Keywords are what help you define your website and bring in signals on what your whole content is about as long as you use it in moderation. So avoid over-optimizing your pages with keywords. It will honestly do more harm than good.

I guess the saying is true about having too much of a good thing is a bad thing in the case of keyword optimization.

Just stuff your keywords in the page

The use of keywords is not just to stuff them in your content and call it good. It’s to put them in specific areas on your website where it makes sense.

Also, no good online marketer would use one keyword all everywhere on a page. There should also be the usage of keyword variations throughout your webpage.

Content is what you will and only need!

Content is a very important aspect to use to capture your target audience. But just because there’s content, everything would run smoothly on its own.

A good marketer would also consider all the other things that play a specific role in the On-Page SEO process.

The longer the content, the higher the rankings

Longer content doesn’t always mean higher search rankings. Because longer content doesn’t always equal quality. What good is a fifteen thousand word content if it doesn’t really bring value to anyone who reads it?

In the end, everything goes down to quality. Yes, longer content does help in some way as long as it’s well written and well researched. Maintain the balance of providing a long-form content but set a series of standards on it for quality.

Linking to external sites send visitors away

It is a common thing to think that when you link to a site that’s not your own, it will send your traffic away and the external link would hog all your hard work.

But that’s not what actually happens at all.

If your page cited credible, relevant, and high authority links, your page is more likely to be trusted by both users and search engines, which makes it more likely to be ranked higher on the search results.

Beware of having links from other pages with stolen content, low domain authority, bad link background, etc.

H1 tags are what will rank your site

H1 are usually the header tags used to define the page’s title. As a general rule of thumb, H1 tag should only be used once, and it should be on the top of your page.

For blog posts and news articles, this is what you would call your headlines. For landing pages, the H1 tag usually has the money keywords that brings sales and/conversion.

If the H1 tag is used more than once, it will confuse not only the search engine crawlers but also your hard-earned page visitors.

Think of it this way. How would you feel if you see multiple phrases in a page all in H1 tags?
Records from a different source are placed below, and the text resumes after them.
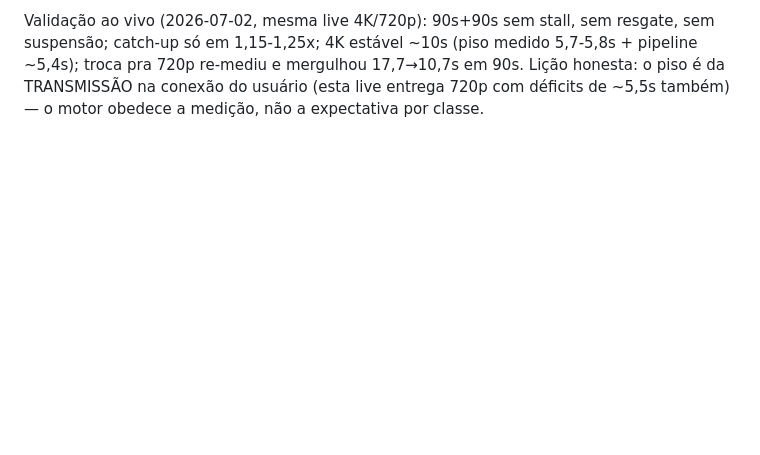
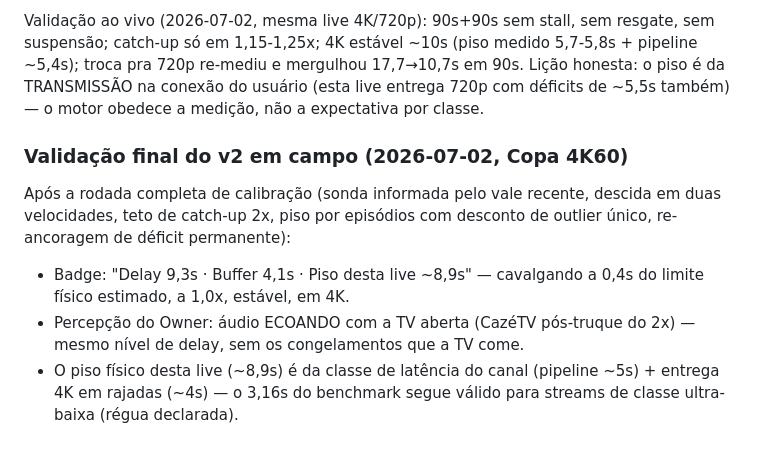
Before and after one commit to Pl3ntz/truelive, a Markdown page: docs/RESEARCH.md, the part around the change. GitHub-like rendering; blank space fills up the shorter version.

Commit message:
docs: validação final do motor v2 em campo — paridade com TV aberta em 4K sem congelar

```diff
--- a/docs/RESEARCH.md
+++ b/docs/RESEARCH.md
@@ -127,3 +127,17 @@ sem resgate, sem suspensão; catch-up só em 1,15-1,25x; 4K estável ~10s
 mergulhou 17,7→10,7s em 90s. Lição honesta: o piso é da TRANSMISSÃO na
 conexão do usuário (esta live entrega 720p com déficits de ~5,5s também)
 — o motor obedece a medição, não a expectativa por classe.
+
+### Validação final do v2 em campo (2026-07-02, Copa 4K60)
+
+Após a rodada completa de calibração (sonda informada pelo vale recente,
+descida em duas velocidades, teto de catch-up 2x, piso por episódios com
+desconto de outlier único, re-ancoragem de déficit permanente):
+
+- Badge: "Delay 9,3s · Buffer 4,1s · Piso desta live ~8,9s" — cavalgando a
+  0,4s do limite físico estimado, a 1,0x, estável, em 4K.
+- Percepção do Owner: áudio ECOANDO com a TV aberta (CazéTV pós-truque do
+  2x) — mesmo nível de delay, sem os congelamentos que a TV come.
+- O piso físico desta live (~8,9s) é da classe de latência do canal
+  (pipeline ~5s) + entrega 4K em rajadas (~4s) — o 3,16s do benchmark
+  segue válido para streams de classe ultra-baixa (régua declarada).
```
It would be confusing, right?

Google Ads Help Helps You Rank

Let’s get this straight once and for all. Running ads on Google doesn’t help your site rank up. But it does, however, help you build your brand by showing your ads on relevant searches.

In other words, this indirectly helps your branding on Google search results, but it has no relations and whatsoever in your SEO efforts.

Summed Up Wisdom

This article was able to cover the basic ground of On-Page SEO. From keywords, content, market research, even down to structured data. Yes, it can be overwhelming to take all this information in. Not because of the amount of work it will take, but from the realization that everything all goes together if it’s done correctly.

There should be a good balance between the creative side and the technical side of On-Page SEO. Providing quality content to the right audience always go hand-in-hand with good user experience. One can’t succeed without the other.

One thing I’ve realized in this article is when you’ve properly implemented and maximized your On-Page SEO efforts, your Off-Page SEO efforts will significantly reduce. Other businesses are so focused on getting links left and right or on the myths about SEO when what really matters is the value of your page.

For 2019 and probably in more years to come, we can expect that Google would be more adamant in finessing their ranking algorithms to cater to each users’ needs and search behavior from content and crawler accessibility to UI/UX.

SEO professionals always have a passion for making things rise to the top by bringing value and optimizing the user experience. Taking the time to do these things and doing it the right way brings many rank ups and traffic in the end.